- _Data under study_
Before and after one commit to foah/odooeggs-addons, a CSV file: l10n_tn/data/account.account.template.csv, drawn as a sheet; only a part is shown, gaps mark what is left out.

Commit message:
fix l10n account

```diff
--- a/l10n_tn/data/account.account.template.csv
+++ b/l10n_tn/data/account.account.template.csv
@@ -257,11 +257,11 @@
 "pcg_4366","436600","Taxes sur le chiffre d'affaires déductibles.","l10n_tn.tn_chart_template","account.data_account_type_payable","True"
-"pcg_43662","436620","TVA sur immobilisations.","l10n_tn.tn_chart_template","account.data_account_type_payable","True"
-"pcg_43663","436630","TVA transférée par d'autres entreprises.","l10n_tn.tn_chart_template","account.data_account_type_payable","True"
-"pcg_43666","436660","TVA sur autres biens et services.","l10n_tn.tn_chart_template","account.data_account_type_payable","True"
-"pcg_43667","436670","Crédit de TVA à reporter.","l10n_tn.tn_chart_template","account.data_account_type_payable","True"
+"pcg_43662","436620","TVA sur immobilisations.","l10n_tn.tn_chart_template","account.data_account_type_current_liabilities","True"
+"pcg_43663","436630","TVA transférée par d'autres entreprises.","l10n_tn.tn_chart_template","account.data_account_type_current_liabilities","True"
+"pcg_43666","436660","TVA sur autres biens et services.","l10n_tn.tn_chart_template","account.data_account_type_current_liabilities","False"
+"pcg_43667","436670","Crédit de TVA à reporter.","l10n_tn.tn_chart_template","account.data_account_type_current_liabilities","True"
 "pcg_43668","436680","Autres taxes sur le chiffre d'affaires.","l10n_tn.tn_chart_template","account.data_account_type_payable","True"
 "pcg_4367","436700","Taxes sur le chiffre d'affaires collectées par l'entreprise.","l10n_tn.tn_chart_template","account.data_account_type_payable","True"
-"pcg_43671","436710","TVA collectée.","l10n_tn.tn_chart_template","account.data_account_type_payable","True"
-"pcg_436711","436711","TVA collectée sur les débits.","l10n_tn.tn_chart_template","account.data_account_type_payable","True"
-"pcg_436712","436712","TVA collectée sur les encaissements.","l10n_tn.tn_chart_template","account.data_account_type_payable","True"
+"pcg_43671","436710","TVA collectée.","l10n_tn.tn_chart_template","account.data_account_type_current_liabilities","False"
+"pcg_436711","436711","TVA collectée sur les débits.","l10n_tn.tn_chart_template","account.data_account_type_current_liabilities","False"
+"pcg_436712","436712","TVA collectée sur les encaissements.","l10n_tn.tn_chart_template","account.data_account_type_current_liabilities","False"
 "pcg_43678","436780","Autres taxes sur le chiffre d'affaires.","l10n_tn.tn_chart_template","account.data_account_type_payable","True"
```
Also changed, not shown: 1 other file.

- _Problem requirements_
Each record needs to be duplicated exactly as given.

- _Problem solution_
Before and after one commit to foah/odooeggs-addons, a CSV file: l10n_tn/data/account.account.template.csv, drawn as a sheet; only a part is shown, gaps mark what is left out.

Commit message:
fix l10n account

```diff
--- a/l10n_tn/data/account.account.template.csv
+++ b/l10n_tn/data/account.account.template.csv
@@ -257,11 +257,11 @@
 "pcg_4366","436600","Taxes sur le chiffre d'affaires déductibles.","l10n_tn.tn_chart_template","account.data_account_type_payable","True"
-"pcg_43662","436620","TVA sur immobilisations.","l10n_tn.tn_chart_template","account.data_account_type_payable","True"
-"pcg_43663","436630","TVA transférée par d'autres entreprises.","l10n_tn.tn_chart_template","account.data_account_type_payable","True"
-"pcg_43666","436660","TVA sur autres biens et services.","l10n_tn.tn_chart_template","account.data_account_type_payable","True"
-"pcg_43667","436670","Crédit de TVA à reporter.","l10n_tn.tn_chart_template","account.data_account_type_payable","True"
+"pcg_43662","436620","TVA sur immobilisations.","l10n_tn.tn_chart_template","account.data_account_type_current_liabilities","True"
+"pcg_43663","436630","TVA transférée par d'autres entreprises.","l10n_tn.tn_chart_template","account.data_account_type_current_liabilities","True"
+"pcg_43666","436660","TVA sur autres biens et services.","l10n_tn.tn_chart_template","account.data_account_type_current_liabilities","False"
+"pcg_43667","436670","Crédit de TVA à reporter.","l10n_tn.tn_chart_template","account.data_account_type_current_liabilities","True"
 "pcg_43668","436680","Autres taxes sur le chiffre d'affaires.","l10n_tn.tn_chart_template","account.data_account_type_payable","True"
 "pcg_4367","436700","Taxes sur le chiffre d'affaires collectées par l'entreprise.","l10n_tn.tn_chart_template","account.data_account_type_payable","True"
-"pcg_43671","436710","TVA collectée.","l10n_tn.tn_chart_template","account.data_account_type_payable","True"
-"pcg_436711","436711","TVA collectée sur les débits.","l10n_tn.tn_chart_template","account.data_account_type_payable","True"
-"pcg_436712","436712","TVA collectée sur les encaissements.","l10n_tn.tn_chart_template","account.data_account_type_payable","True"
+"pcg_43671","436710","TVA collectée.","l10n_tn.tn_chart_template","account.data_account_type_current_liabilities","False"
+"pcg_436711","436711","TVA collectée sur les débits.","l10n_tn.tn_chart_template","account.data_account_type_current_liabilities","False"
+"pcg_436712","436712","TVA collectée sur les encaissements.","l10n_tn.tn_chart_template","account.data_account_type_current_liabilities","False"
 "pcg_43678","436780","Autres taxes sur le chiffre d'affaires.","l10n_tn.tn_chart_template","account.data_account_type_payable","True"
```
Also changed, not shown: 1 other file.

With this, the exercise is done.